EXERCISE
Scan the entries for the word "Owner" and return every line that has it.

SOURCE DATA

********

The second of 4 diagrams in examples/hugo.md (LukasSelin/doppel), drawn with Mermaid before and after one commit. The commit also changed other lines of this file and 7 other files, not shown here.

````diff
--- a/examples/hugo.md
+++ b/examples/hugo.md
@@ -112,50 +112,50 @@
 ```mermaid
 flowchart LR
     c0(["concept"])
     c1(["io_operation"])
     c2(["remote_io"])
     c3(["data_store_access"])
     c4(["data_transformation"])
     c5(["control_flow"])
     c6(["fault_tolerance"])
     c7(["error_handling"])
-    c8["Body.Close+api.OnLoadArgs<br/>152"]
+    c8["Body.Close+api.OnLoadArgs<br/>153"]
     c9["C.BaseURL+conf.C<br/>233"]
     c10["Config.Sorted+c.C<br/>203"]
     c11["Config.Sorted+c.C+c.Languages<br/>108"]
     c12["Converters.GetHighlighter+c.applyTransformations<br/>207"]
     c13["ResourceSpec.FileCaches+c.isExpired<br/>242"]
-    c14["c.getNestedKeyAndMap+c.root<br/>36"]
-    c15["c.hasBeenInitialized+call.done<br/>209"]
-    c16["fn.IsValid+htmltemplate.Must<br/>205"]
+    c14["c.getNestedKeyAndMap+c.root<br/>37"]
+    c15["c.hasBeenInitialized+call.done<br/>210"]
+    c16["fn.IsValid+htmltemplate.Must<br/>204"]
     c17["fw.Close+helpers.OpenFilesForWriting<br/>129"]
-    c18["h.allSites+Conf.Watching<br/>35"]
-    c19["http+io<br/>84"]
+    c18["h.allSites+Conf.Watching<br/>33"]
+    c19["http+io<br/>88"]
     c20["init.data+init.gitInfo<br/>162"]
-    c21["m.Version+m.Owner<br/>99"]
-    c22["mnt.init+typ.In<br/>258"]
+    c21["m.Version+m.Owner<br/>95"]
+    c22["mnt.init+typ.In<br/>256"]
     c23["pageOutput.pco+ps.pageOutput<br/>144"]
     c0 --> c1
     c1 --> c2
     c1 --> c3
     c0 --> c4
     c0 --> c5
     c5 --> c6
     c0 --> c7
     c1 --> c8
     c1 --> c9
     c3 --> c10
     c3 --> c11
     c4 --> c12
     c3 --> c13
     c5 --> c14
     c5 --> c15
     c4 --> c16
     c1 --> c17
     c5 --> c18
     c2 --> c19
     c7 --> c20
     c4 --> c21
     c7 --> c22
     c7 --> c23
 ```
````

********

EXERCISE OUTPUT
-    c21["m.Version+m.Owner<br/>99"]
+    c21["m.Version+m.Owner<br/>95"]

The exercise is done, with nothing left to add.